John Allen (c1660-1741) was a Bridgwater physician, whose early life is not known. Born about 1660, he was admitted an extra licentiate of the Royal College of Physicians on 13 September 1692. He was well known for his book Synopsis Universae medicinie practicae..... (1719). It was a catalogue of diseases with their symptoms and prescriptions. It went through three Latin editions, and was translated into English, French and German.
Allen was a Whig and his politics brought him into contact with John Oldmixon (1672-1742), journalist and Collector of Customs at Bridgwater. They ran foul of the Tory Mayor and Corporation during the 'High Church and Ormonde' troubles and were hauled before the magistrates to give evidence against local people accused of taking part. Allan and Oldmixon were later involved with the Duke of Chandos in his building schemes, and Allen bought one of the first houses to be built in Castle Street. Oldmixon was appointed the Duke's local agent for the industrial activities he financed in the town, and Allen was involved as well.
Allen was interested in astronomy and mechanical engineering. He published a pamphlet in 1730 - Specimina ichnographica describing various of his inventions,(Patent No 513 of 1729). These were a steam-engine boiler where the furnace was contained in the boiler body, instead of being beneath it; propelling a ship by water jets below it by the force of gunpowder, and adapting a similar idea for pumping water from mines; drying malt in a kiln by the circulation of hot-water.
Allen was elected a Fellow of the Royal Society and admitted 26 October 1732, and over the next few years sent them a series of communications on topics such as the design of wooden bridges, gunnery, and a ship's log.
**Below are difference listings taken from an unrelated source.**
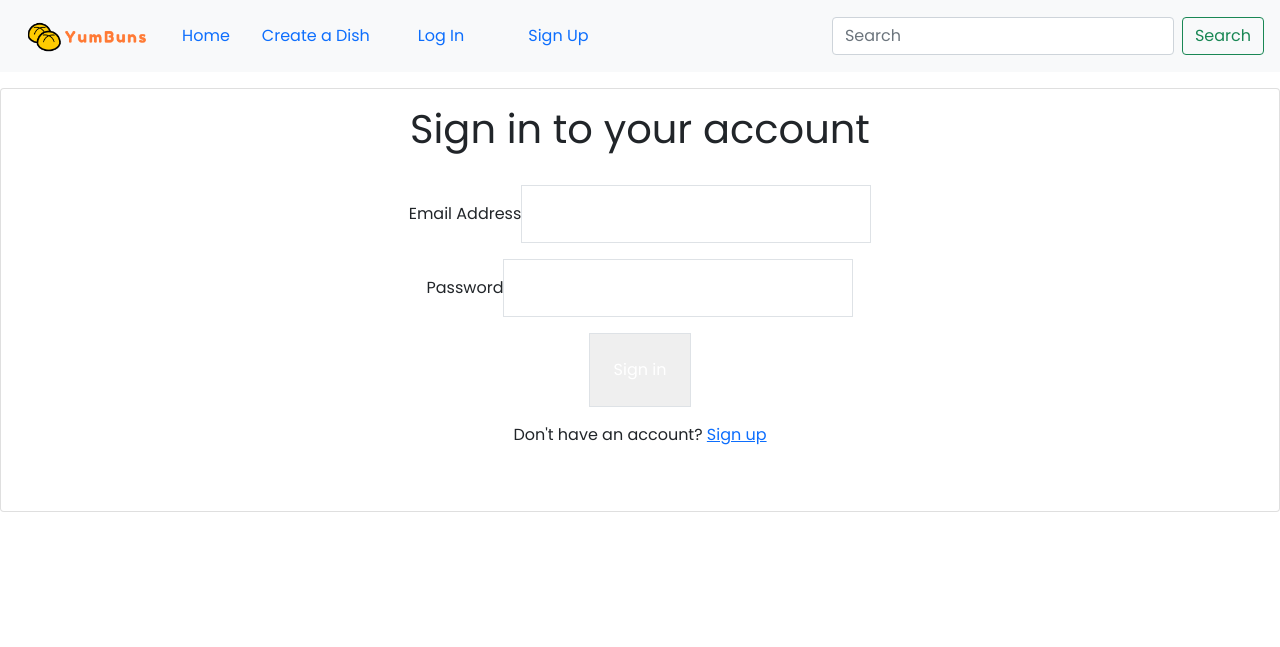
Repository: mottad14/yumBuns
Page: /login (app in client/)
The author's editor kept a copy of each file at every save. The page is drawn from the files as they stood at one save, then again after the next save.
The browser window is 1280 px wide. The pictures show the whole page.
Some web fonts or font styles are not loaded; a fallback is used. The project was rebuilt for these pictures with package versions that can differ from the ones it lists, and the page was loaded fresh each time. Also part of the build but not shown: client/src/components/RecipePreview.js, client/src/views/Main.js, client/src/views/Create.js, client/src/views/Recipe.js, client/src/components/SubscribePop.css, client/src/components/SignUp.jsx, client/src/components/SubscribePop.js.

Above is the page before, as saved 2022-07-29 11:13:18.

### client/public/index.html
<!DOCTYPE html>
<html lang="en">
  <head>
    <meta charset="utf-8" />
    <link rel="icon" href="%PUBLIC_URL%/favicon.ico" />
    <meta name="viewport" content="width=device-width, initial-scale=1" />
    <meta name="theme-color" content="#000000" />
    <meta
      name="description"
      content="Web site created using create-react-app"
    />
    <!--
      Notice the use of %PUBLIC_URL% in the tags above.
      It will be replaced with the URL of the `public` folder during the build.
      Only files inside the `public` folder can be referenced from the HTML.

      Unlike "/favicon.ico" or "favicon.ico", "%PUBLIC_URL%/favicon.ico" will
      work correctly both with client-side routing and a non-root public URL.
      Learn how to configure a non-root public URL by running `npm run build`.
    -->
    <title>Yumbuns</title>
  </head>
  <body>
    <noscript>You need to enable JavaScript to run this app.</noscript>
    <div id="root"></div>
    <!--
      This HTML file is a template.
      If you open it directly in the browser, you will see an empty page.

      You can add webfonts, meta tags, or analytics to this file.
      The build step will place the bundled scripts into the <body> tag.

      To begin the development, run `npm start` or `yarn start`.
      To create a production bundle, use `npm run build` or `yarn build`.
    -->
  </body>
</html>

### client/src/index.js
import React from 'react';
import ReactDOM from 'react-dom';
import './index.css';
import App from './App';
import reportWebVitals from './reportWebVitals';
import {BrowserRouter} from "react-router-dom";

ReactDOM.render(
    <React.StrictMode>
      <BrowserRouter>
            <App />
      </BrowserRouter>
    </React.StrictMode>,
    document.getElementById('root')
);



// If you want to start measuring performance in your app, pass a function
// to log results (for example: reportWebVitals(console.log))
// or send to an analytics endpoint. Learn more: https://bit.ly/CRA-vitals
reportWebVitals();

### client/src/App.js
import React from 'react';
import 'bootstrap/dist/css/bootstrap.min.css';
import {Switch, Route} from "react-router-dom";
import './App.css';
import NavBar from './components/NavBar';
import Main from './views/Main';
import Login from './views/Login'
import Create from './views/Create';
import Recipe from './views/Recipe';
import SubscribePop from './components/SubscribePop';
import {useState, useEffect} from 'react'
import { AuthContextProvider } from "./contexts/AuthContext";


function App() {
  const [timedPopup, setTimedPopup] = useState (false);

  useEffect(() => {
    setTimeout(() => {
      setTimedPopup(true)
    }, 45000)
  }, [])


  return (

    <div className="App">
      <div className="">
          <NavBar/>
          <AuthContextProvider>
              <Switch>
                <Route exact path="/">
                  <Main/>
                </Route>

                <Route exact path="/login">
                  <Login/>
                </Route>

                <Route path="/view/single/:_id">
                  <Recipe/>
                </Route>

                <Route exact path="/create">
                  <Create/>
                </Route>
              </Switch>

              <SubscribePop trigger={timedPopup} setTrigger={setTimedPopup}>
              </SubscribePop>
          </AuthContextProvider>


       </div>
    </div>
  );
}

export default App;

### client/src/App.css
@import url('https://fonts.googleapis.com/css2?family=BIZ+UDGothic&family=Poppins&display=swap');

.App {
  font-family: 'BIZ UDGothic', sans-serif;
  font-family: 'Poppins', sans-serif;
  z-index: 1;
  text-align: center;
}

.recipePreview{
  border: 3px solid rgb(177, 177, 177);
  min-height: 300px;
  width: 250px;
  background-color: rgb(254, 194, 10);
  border-left-style: dotted;
  border-right-style: dotted;
  border-radius: 10%;

}

.recipePreview > img{
  width: 95%;
  border-radius: 10%;
}
.recipePreview >div{
  align-items: center;

}

.Logo{
  margin-left: 10px;
  height: 30px;
}

.sticky{
  position: sticky;
  top: 0;
  z-index: 999;
  background-color: rgb(254, 194, 10);
  border: 2px solid black;
  border-radius: 25px;
}

.thumbnailBox > img{
  height: 40px;
}

.thumbnailBox > img:hover{
  height: 125px;
}

### client/src/components/NavBar.js
import React from "react";
import { Link } from "react-router-dom"
import Nav from 'react-bootstrap/Nav';
import YumBuns from "../imgs/YumBunsLogo.png"

const NavBar = (props) => {
    return(
            <nav className="navbar navbar-expand-lg bg-light mb-3">
                <Link className="navbar-brand mx-3" to="/">  <img className="Logo" src={YumBuns} alt="Logo" /> </Link>

                <div className="collapse navbar-collapse" id="navbarSupportedContent">
                <ul className="navbar-nav me-auto mb-2 mb-lg-0">
                    <li className="nav-item">
                    <Nav.Link> <Link className="nav-link btn-outline-warning" aria-current="page" to="/">Home</Link> </Nav.Link>
                    </li>
                    <li className="nav-item">
                    <Nav.Link> <Link className="nav-link btn-outline-warning" to="/create">Create a Dish</Link> </Nav.Link>
                    </li>
                    <li className="nav-item">
                    <Nav.Link> <Link className="nav-link d-flex mx-3 btn-outline-warning" to="/login"> Log In</Link> </Nav.Link>
                    </li>
                    <li className="nav-item">
                    <Nav.Link> <Link className="nav-link d-flex mx-3 btn-outline-warning" to="/signUp"> Sign Up</Link> </Nav.Link>
                    </li>
                </ul>
                <form className="d-flex mx-3" role="search">
                    <input className="form-control me-2" type="search" placeholder="Search" aria-label="Search" />
                    <button className="btn btn-outline-success" type="submit">Search</button>
                </form>
            </div>
            </nav>
    )
}

export default NavBar;

### client/src/views/Login.js
import React, { useState } from 'react'
import { Link, useHistory } from 'react-router-dom'
import {Form, Button, Card, Alert} from "react-bootstrap"
import { UserAuth } from '../contexts/AuthContext'

const Signin = () => {
  const [email, setEmail] = useState('')
  const [password, setPassword] = useState('')
  const [error, setError] = useState('')
  const {signIn} = UserAuth()
  const history = useHistory();

  const handleSubmit = (e) =>{
    e.preventDefault();
    setError('')
    try{
      signIn(email, password)
      console.log("You are now signed in.")
      history.push('/')
    } catch(e){
      setError(e.message)
      console.log(error)
    }
  }

  return (
    <Card>
      <Card.Body className='text-center mb-4'>

          <div>
              <h1 className='text-center mb-4'>Sign in to your account</h1>
          </div>

          <Form onSubmit={handleSubmit}>
              <Form.Group className='flex flex-col py-2'>
                <Form.Label className='py-2 font-medium' htmlFor=""> Email Address</Form.Label>
                <input onChange={(e)=>setEmail(e.target.value)} className='border p-3' type="email"/>
              </Form.Group>
              <Form.Group className='flex flex-col py-2'>
                <Form.Label className='py-2 font-medium' htmlFor=""> Password</Form.Label>
                <input onChange={(e)=> setPassword(e.target.value)} className='border p-3' type="password"/>
              </Form.Group>
              <button className='border border-blue-500 bg-blue-600 hover:bg-blue-500 w-full p-4 my-2 text-white'>Sign in</button>
          </Form>
              <p className='py-2'>
                Don't have an account? <Link to="/signup" className='underline'> Sign up </Link>
              </p>

        </Card.Body>
    </Card>

  )
}

export default Signin

### client/src/contexts/AuthContext.js
import { createContext, useContext, useEffect, useState } from "react";
import {createUserWithEmailAndPassword,
    signInWithEmailAndPassword,
    signOut,
    onAuthStateChanged}
    from "firebase/auth"
import { auth } from "../firebase";

const UserContext = createContext();

export const AuthContextProvider = ({children}) => {
    const [user, setUser] = useState({})

    const createUser = (email, password) => {
        return (createUserWithEmailAndPassword(auth, email, password))
    }

    const signIn = (email, password) => {
        return signInWithEmailAndPassword(auth, email, password)
    }

    const logout = () =>{
        return signOut(auth);
    }

    useEffect (() => {
        const unsubscribe = onAuthStateChanged(auth, (currentUser) => {
            console.log(currentUser)
            setUser(currentUser)
        })
        return (() => {
            unsubscribe()
        })
    }, [])

    return (
        <UserContext.Provider value={{ createUser, user, signIn, logout }}>
            {children}
        </UserContext.Provider>
    )
}

export const UserAuth = () =>{
    return useContext(UserContext)
}

### client/src/firebase.js
// Import the functions you need from the SDKs you need
import { initializeApp } from "firebase/app";
import { getAuth } from "firebase/auth";
// TODO: Add SDKs for Firebase products that you want to use
// https://firebase.google.com/docs/web/setup#available-libraries

// Your web app's Firebase configuration
console.log(`The current api key is: ${process.env.REACT_APP_FIREBASE_API_KEY}`)
const firebaseConfig = {
  apiKey: process.env.REACT_APP_FIREBASE_API_KEY,
  authDomain: process.env.REACT_APP_FIREBASE_AUTH_DOMAIN,
  projectId: process.env.REACT_APP_FIREBASE_PROJECT_ID,
  storageBucket: process.env.REACT_APP_FIREBASE_STORAGE_BUCKET,
  messagingSenderId: process.env.REACT_APP_FIREBASE_MESSAGING_SENDER_ID,
  appId: process.env.REACT_APP_FIREBASE_APP_ID,
  measurementId: process.env.REACT_APP_FIREBASE_MEASUREMENT_ID
};

// Initialize Firebase
const app = initializeApp(firebaseConfig);
export const auth = getAuth(app);
export default app;

Loaded but not shown: client/src/index.css (common file); client/src/reportWebVitals.js (common file)

After the next save:
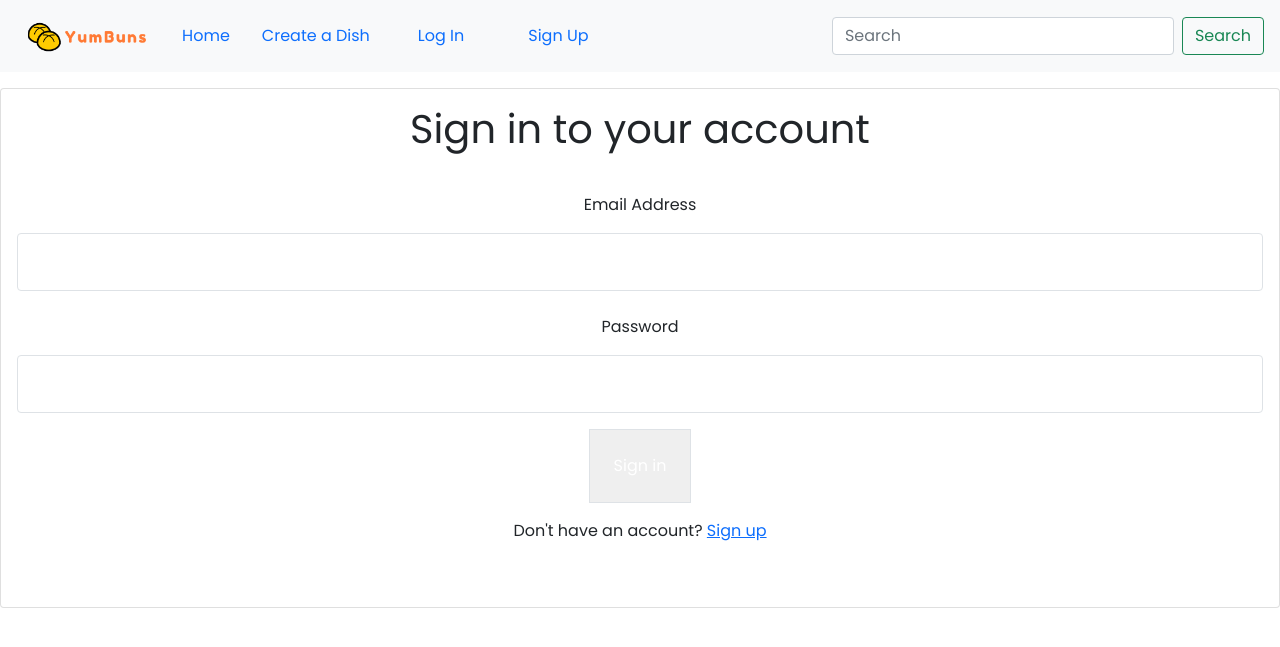
Saved 22 s later.
--- a/client/src/views/Login.js
+++ b/client/src/views/Login.js
@@ -34,11 +34,11 @@ const Signin = () => {
           <Form onSubmit={handleSubmit}>
               <Form.Group className='flex flex-col py-2'>
                 <Form.Label className='py-2 font-medium' htmlFor=""> Email Address</Form.Label>
-                <input onChange={(e)=>setEmail(e.target.value)} className='border p-3' type="email"/>
+                <Form.Control onChange={(e)=>setEmail(e.target.value)} className='border p-3' type="email"/>
               </Form.Group>
               <Form.Group className='flex flex-col py-2'>
                 <Form.Label className='py-2 font-medium' htmlFor=""> Password</Form.Label>
-                <input onChange={(e)=> setPassword(e.target.value)} className='border p-3' type="password"/>
+                <Form.Control onChange={(e)=> setPassword(e.target.value)} className='border p-3' type="password"/>
               </Form.Group>
               <button className='border border-blue-500 bg-blue-600 hover:bg-blue-500 w-full p-4 my-2 text-white'>Sign in</button>
           </Form>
Allen mentioned being a friend of Thomas Newcomen, the inventor of the steam engine. How this link came about is not certain, but members of Newcomen's family lived at Chard and Taunton. It is probably significant that Edward Elliott the Baptist minister at Bridgwater (1694-1704) later was part of the Committee that bought Newcomen's patent and marketed the engine in Britain and Europe. This was composed of London merchants and leading Baptists, and he was the first treasurer and acted as managing director.
Another link is that the Duke of Chandos was a Governor of the York Buildings Waterworks in London, and had as his Chaplain the Revd J.T. Desaguliers FRS (1683-1744), Demonstrator to the Royal Society, and member of the Newcomen circle. It is clear from Allen's writings that he was very familiar with the construction of the engine at York Buildings.
Allen was married to Frances Gilbert, the only daughter of John Gilbert. He was probably the man elected MP for Bridgwater in 1700, and who died in 1731. Allen's wife died in 1729, and with her he had at least a son, Benjamin, d 1791. elected MP for the town in 1768 and 1774. His grandson Jeffreys, d1844, was MP 1787-90 and 1796-1804. later Mayor and Recorder. A great-grandson, John Roy, d 1884, was Recorder of Bridgwater in 1841.
John Allen died 16 September 1741 and was buried in Saint Mary's church.
A. P. Woolrich, 'Mr Newcomen's Friend: Dr John Allen (1660-1741) of Bridgwater', Somerset Archaeology and Natural History, 1998, pp 271-270
ODNB J. F. Payne, Allen, rev. Anita McConnell, article Allen, John (1660? -1741), 2004.
Alan Smith, 'Steam and the City: The Committee of Proprietors of the Invention for Raising Water by Fire, 1715-1735', Transactions of the Newcomen Society, vol 49, 1977-78, pp 5-20
Alan Smith, 'Edward Elliott: Fire Engine Proprietor', Transactions of the Newcomen Society, vol 50, 1978-79, p230
Alan Smith, ' 'Engines moved by fire and water' The contribution of Fellows of the Royal Society to the development of steam power, 1665-1733', Transcations of the Newcomen Society, vol 66, 1994-95, pp1-25